BEGIN

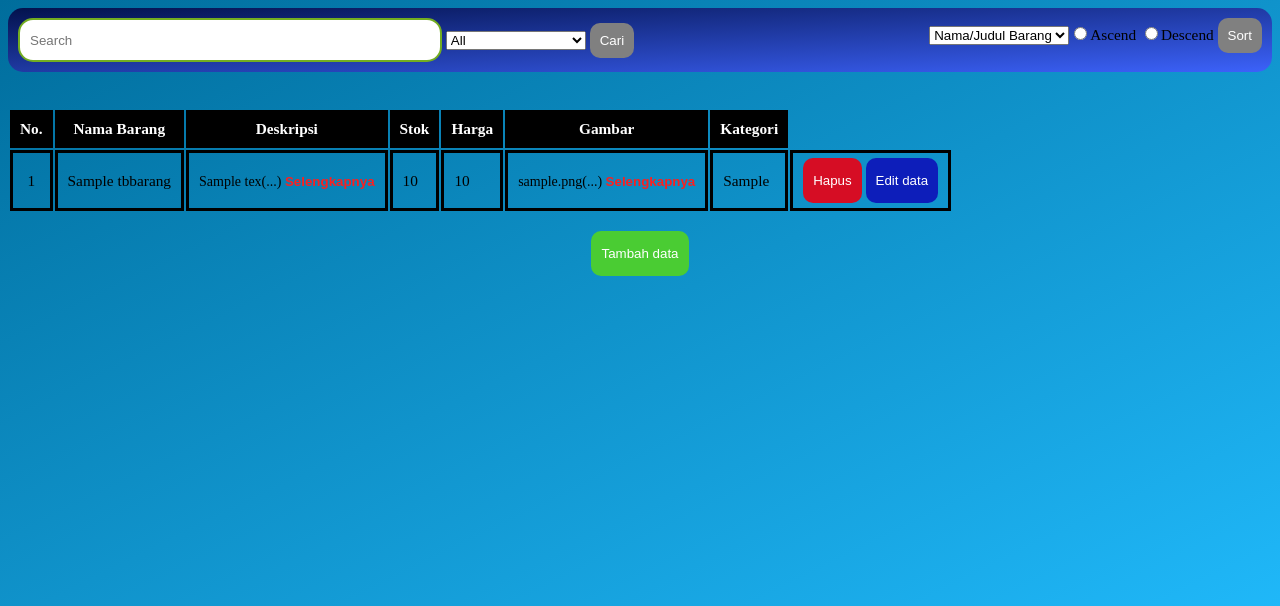
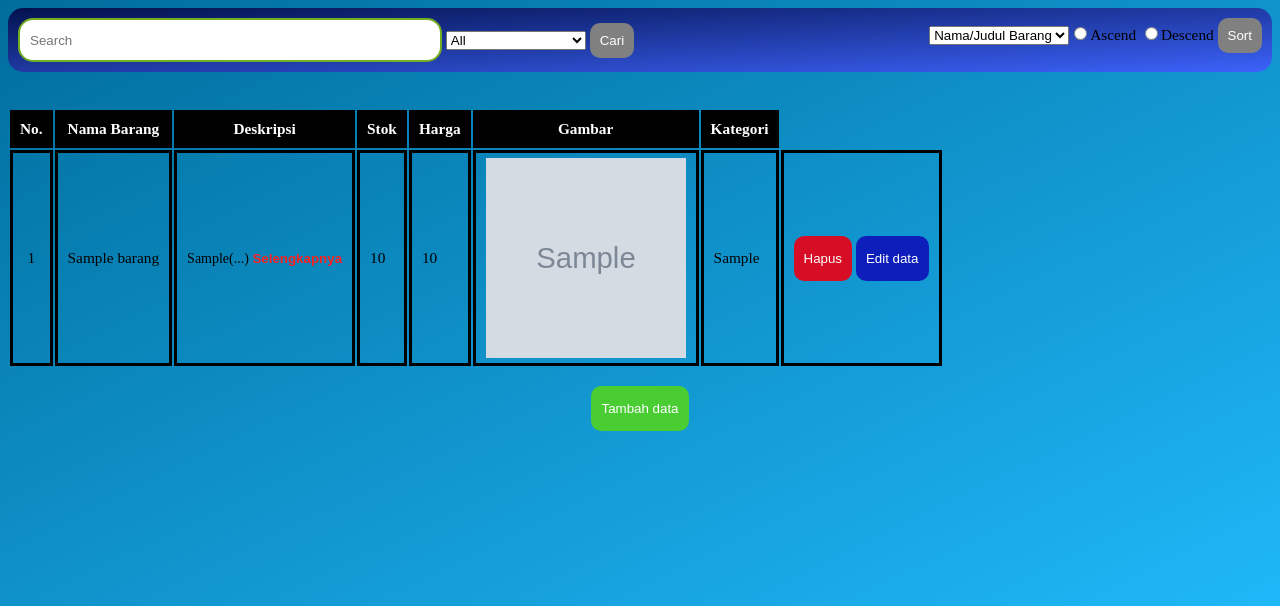
Before and after one commit to 2001arman/Tokopedia-PA, a PHP site: page /adminpg/index.php in a window 1280 px wide. Shown: the top 606 px of the page. Run offline with PHP 8.4, Linux system fonts and the light colour scheme; tables that the repository leaves empty or names only in its code hold one stand-in row (values such as "Sample post"); grey boxes marked "Sample" are stand-in pictures.

Commit message:
update admin page

```diff
--- a/adminpg/add.php
+++ b/adminpg/add.php
@@ -8,7 +8,7 @@
     $harga = htmlspecialchars($_POST['harga']);
     $gambar = htmlspecialchars($_POST['gambar']);
     $kategori = htmlspecialchars($_POST['kategori']);
-    $conn->query("INSERT INTO tbbarang VALUES ('$nama','$desc','$stok','$harga','$gambar', '$kategori')");
+    $conn->query("INSERT INTO barang VALUES ('', '$nama','$desc','$stok','$harga','$gambar', '$kategori')");
 
     if ($conn) {
         echo "<script>
--- a/adminpg/conn.php
+++ b/adminpg/conn.php
@@ -1,5 +1,5 @@
 <?php
-$conn = new mysqli("localhost","root","","dbtokopdia");
+$conn = new mysqli("localhost","root","","tokopedia");
 if($conn){
 
 }
@@ -28,7 +28,7 @@
 		";
 	}
 	else{
-		$query = "SELECT * FROM tbbarang WHERE $by LIKE '%$keyword%'";
+		$query = "SELECT * FROM barang WHERE $by LIKE '%$keyword%'";
 	}
 	return query($query);
 }
--- a/adminpg/delete.php
+++ b/adminpg/delete.php
@@ -2,7 +2,7 @@
 require 'conn.php';
 
 $nama = $_GET['nama'];
-$conn->query("DELETE FROM tbbarang WHERE nama='$nama'");
+$conn->query("DELETE FROM barang WHERE nama='$nama'");
 
 if ($conn) {
     echo "<script>
--- a/adminpg/edit.php
+++ b/adminpg/edit.php
@@ -2,7 +2,7 @@
 require 'conn.php';
 
 $nama = $_GET["nama"];
-$result = query("SELECT * FROM tbbarang WHERE nama='$nama'");
+$result = query("SELECT * FROM barang WHERE nama='$nama'");
 $result = $result[0];
 
 if (isset($_POST["submit"])) {
@@ -13,7 +13,7 @@
     $harga = htmlspecialchars($_POST['harga']);
     $gambar = htmlspecialchars($_POST['gambar']);
     $kategori = htmlspecialchars($_POST['kategori']);
-    $conn->query("UPDATE tbbarang SET
+    $conn->query("UPDATE barang SET
         nama='$nama',
         desc_brg='$desc',
         stok='$stok',
--- a/adminpg/index.php
+++ b/adminpg/index.php
@@ -1,6 +1,6 @@
 <?php
 require 'conn.php';
-$result = query("SELECT * FROM tbbarang");
+$result = query("SELECT * FROM barang");
     if (isset($_POST["cari"])) {
         $by = ($_POST['by']);
         $result = search($_POST['search'], $by);
@@ -8,7 +8,7 @@
 if (isset($_POST["sort"])) {
     $sortto=($_POST["sortto"]);
     $sortkey=($_POST["sortby"]);
-        $result= query("SELECT * FROM tbbarang ORDER BY $sortkey $sortto ");
+        $result= query("SELECT * FROM barang ORDER BY $sortkey $sortto ");
 }
 ?>
 
@@ -77,11 +77,11 @@
 
                 <!-- TAMPILAN TEKS DETAIL TRIMMED -->
                 <div id="trim1">
-                <?= nl2br(substr($tbl["desc_brg"],0,10)); ?>(...)
+                <?= nl2br(substr($tbl["deskripsi"],0,10)); ?>(...)
                 </div>
                 <!-- TAMPILAN TEKS DETAIL SHOW ALL -->
                 <div id="more1">
-                    <?=nl2br(substr($tbl["desc_brg"],0,strlen($tbl["desc_brg"])))?>
+                    <?=nl2br(substr($tbl["deskripsi"],0,strlen($tbl["deskripsi"])))?>
                 </div>
                 <button type="button" onclick="readmore1()" id="btn3-1">Selengkapnya</button>
 
@@ -91,13 +91,13 @@
                 <td>
                     <!-- TAMPILAN TEKS DETAIL TRIMMED -->
                 <div id="trim2">
-                <?= substr($tbl["gambar"],0,10); ?>(...)
+                    <img src="<?= $tbl["gambar"] ?>" alt="" class="img-barang">
                 </div>
                 <!-- TAMPILAN TEKS DETAIL SHOW ALL -->
                 <div id="more2">
-                    <?=nl2br(substr($tbl["gambar"],0,strlen($tbl["desc_brg"])))?>
+                    <?=nl2br(substr($tbl["gambar"],0,strlen($tbl["deskripsi"])))?>
                 </div>
-                <button type="button" onclick="readmore2()" id="btn3-2">Selengkapnya</button>
+                <!-- <button type="button" onclick="readmore2()" id="btn3-2">Selengkapnya</button> -->
                 </td>
                 <td><?= $tbl["kategori"]; ?></td>
                 <td>
@@ -133,23 +133,23 @@
             more.style.display = "inline";
         }
     }
-    function readmore2() {
-        var trim = document.getElementById('trim2');
-        var more = document.getElementById('more2');
-        var btn = document.getElementById('btn3-2');
+    // function readmore2() {
+    //     var trim = document.getElementById('trim2');
+    //     var more = document.getElementById('more2');
+    //     var btn = document.getElementById('btn3-2');
 
-        if (trim.style.display === "none") {
-            trim.style.display = "inline";
-            btn.innerHTML = "Selengkapnya";
-            more.style.display = "none";
+    //     if (trim.style.display === "none") {
+    //         trim.style.display = "inline";
+    //         btn.innerHTML = "Selengkapnya";
+    //         more.style.display = "none";
 
-        }
-        else{
-            trim.style.display = "none";
-            btn.innerHTML ="Lebih Sedikit";
-            more.style.display = "inline";
-        }
-    }
+    //     }
+    //     else{
+    //         trim.style.display = "none";
+    //         btn.innerHTML ="Lebih Sedikit";
+    //         more.style.display = "inline";
+    //     }
+    // }
     </script>
  </body>
  </html>
--- a/adminpg/style.css
+++ b/adminpg/style.css
@@ -96,8 +96,15 @@
 }
 
 #trim2{
-	display: inline;
+	/* display: inline; */
 	font-size: 14px;
+	width: 200px;
+	height: 200px;
+}
+
+.img-barang{
+	width: 200px;
+	height: 200px;
 }
 
 #lgtxt{
```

END

* [WHAT IS NEEDED] Reproduce the data verbatim and omit each image.

* [SOLUTION]
Before and after one commit to 2001arman/Tokopedia-PA, a PHP site: page /adminpg/index.php in a window 1280 px wide. Shown: the top 606 px of the page. Run offline with PHP 8.4, Linux system fonts and the light colour scheme; tables that the repository leaves empty or names only in its code hold one stand-in row (values such as "Sample post"); grey boxes marked "Sample" are stand-in pictures.

Commit message:
update admin page

```diff
--- a/adminpg/add.php
+++ b/adminpg/add.php
@@ -8,7 +8,7 @@
     $harga = htmlspecialchars($_POST['harga']);
     $gambar = htmlspecialchars($_POST['gambar']);
     $kategori = htmlspecialchars($_POST['kategori']);
-    $conn->query("INSERT INTO tbbarang VALUES ('$nama','$desc','$stok','$harga','$gambar', '$kategori')");
+    $conn->query("INSERT INTO barang VALUES ('', '$nama','$desc','$stok','$harga','$gambar', '$kategori')");
 
     if ($conn) {
         echo "<script>
--- a/adminpg/conn.php
+++ b/adminpg/conn.php
@@ -1,5 +1,5 @@
 <?php
-$conn = new mysqli("localhost","root","","dbtokopdia");
+$conn = new mysqli("localhost","root","","tokopedia");
 if($conn){
 
 }
@@ -28,7 +28,7 @@
 		";
 	}
 	else{
-		$query = "SELECT * FROM tbbarang WHERE $by LIKE '%$keyword%'";
+		$query = "SELECT * FROM barang WHERE $by LIKE '%$keyword%'";
 	}
 	return query($query);
 }
--- a/adminpg/delete.php
+++ b/adminpg/delete.php
@@ -2,7 +2,7 @@
 require 'conn.php';
 
 $nama = $_GET['nama'];
-$conn->query("DELETE FROM tbbarang WHERE nama='$nama'");
+$conn->query("DELETE FROM barang WHERE nama='$nama'");
 
 if ($conn) {
     echo "<script>
--- a/adminpg/edit.php
+++ b/adminpg/edit.php
@@ -2,7 +2,7 @@
 require 'conn.php';
 
 $nama = $_GET["nama"];
-$result = query("SELECT * FROM tbbarang WHERE nama='$nama'");
+$result = query("SELECT * FROM barang WHERE nama='$nama'");
 $result = $result[0];
 
 if (isset($_POST["submit"])) {
@@ -13,7 +13,7 @@
     $harga = htmlspecialchars($_POST['harga']);
     $gambar = htmlspecialchars($_POST['gambar']);
     $kategori = htmlspecialchars($_POST['kategori']);
-    $conn->query("UPDATE tbbarang SET
+    $conn->query("UPDATE barang SET
         nama='$nama',
         desc_brg='$desc',
         stok='$stok',
--- a/adminpg/index.php
+++ b/adminpg/index.php
@@ -1,6 +1,6 @@
 <?php
 require 'conn.php';
-$result = query("SELECT * FROM tbbarang");
+$result = query("SELECT * FROM barang");
     if (isset($_POST["cari"])) {
         $by = ($_POST['by']);
         $result = search($_POST['search'], $by);
@@ -8,7 +8,7 @@
 if (isset($_POST["sort"])) {
     $sortto=($_POST["sortto"]);
     $sortkey=($_POST["sortby"]);
-        $result= query("SELECT * FROM tbbarang ORDER BY $sortkey $sortto ");
+        $result= query("SELECT * FROM barang ORDER BY $sortkey $sortto ");
 }
 ?>
 
@@ -77,11 +77,11 @@
 
                 <!-- TAMPILAN TEKS DETAIL TRIMMED -->
                 <div id="trim1">
-                <?= nl2br(substr($tbl["desc_brg"],0,10)); ?>(...)
+                <?= nl2br(substr($tbl["deskripsi"],0,10)); ?>(...)
                 </div>
                 <!-- TAMPILAN TEKS DETAIL SHOW ALL -->
                 <div id="more1">
-                    <?=nl2br(substr($tbl["desc_brg"],0,strlen($tbl["desc_brg"])))?>
+                    <?=nl2br(substr($tbl["deskripsi"],0,strlen($tbl["deskripsi"])))?>
                 </div>
                 <button type="button" onclick="readmore1()" id="btn3-1">Selengkapnya</button>
 
@@ -91,13 +91,13 @@
                 <td>
                     <!-- TAMPILAN TEKS DETAIL TRIMMED -->
                 <div id="trim2">
-                <?= substr($tbl["gambar"],0,10); ?>(...)
+                    <img src="<?= $tbl["gambar"] ?>" alt="" class="img-barang">
                 </div>
                 <!-- TAMPILAN TEKS DETAIL SHOW ALL -->
                 <div id="more2">
-                    <?=nl2br(substr($tbl["gambar"],0,strlen($tbl["desc_brg"])))?>
+                    <?=nl2br(substr($tbl["gambar"],0,strlen($tbl["deskripsi"])))?>
                 </div>
-                <button type="button" onclick="readmore2()" id="btn3-2">Selengkapnya</button>
+                <!-- <button type="button" onclick="readmore2()" id="btn3-2">Selengkapnya</button> -->
                 </td>
                 <td><?= $tbl["kategori"]; ?></td>
                 <td>
@@ -133,23 +133,23 @@
             more.style.display = "inline";
         }
     }
-    function readmore2() {
-        var trim = document.getElementById('trim2');
-        var more = document.getElementById('more2');
-        var btn = document.getElementById('btn3-2');
+    // function readmore2() {
+    //     var trim = document.getElementById('trim2');
+    //     var more = document.getElementById('more2');
+    //     var btn = document.getElementById('btn3-2');
 
-        if (trim.style.display === "none") {
-            trim.style.display = "inline";
-            btn.innerHTML = "Selengkapnya";
-            more.style.display = "none";
+    //     if (trim.style.display === "none") {
+    //         trim.style.display = "inline";
+    //         btn.innerHTML = "Selengkapnya";
+    //         more.style.display = "none";
 
-        }
-        else{
-            trim.style.display = "none";
-            btn.innerHTML ="Lebih Sedikit";
-            more.style.display = "inline";
-        }
-    }
+    //     }
+    //     else{
+    //         trim.style.display = "none";
+    //         btn.innerHTML ="Lebih Sedikit";
+    //         more.style.display = "inline";
+    //     }
+    // }
     </script>
  </body>
  </html>
--- a/adminpg/style.css
+++ b/adminpg/style.css
@@ -96,8 +96,15 @@
 }
 
 #trim2{
-	display: inline;
+	/* display: inline; */
 	font-size: 14px;
+	width: 200px;
+	height: 200px;
+}
+
+.img-barang{
+	width: 200px;
+	height: 200px;
 }
 
 #lgtxt{
```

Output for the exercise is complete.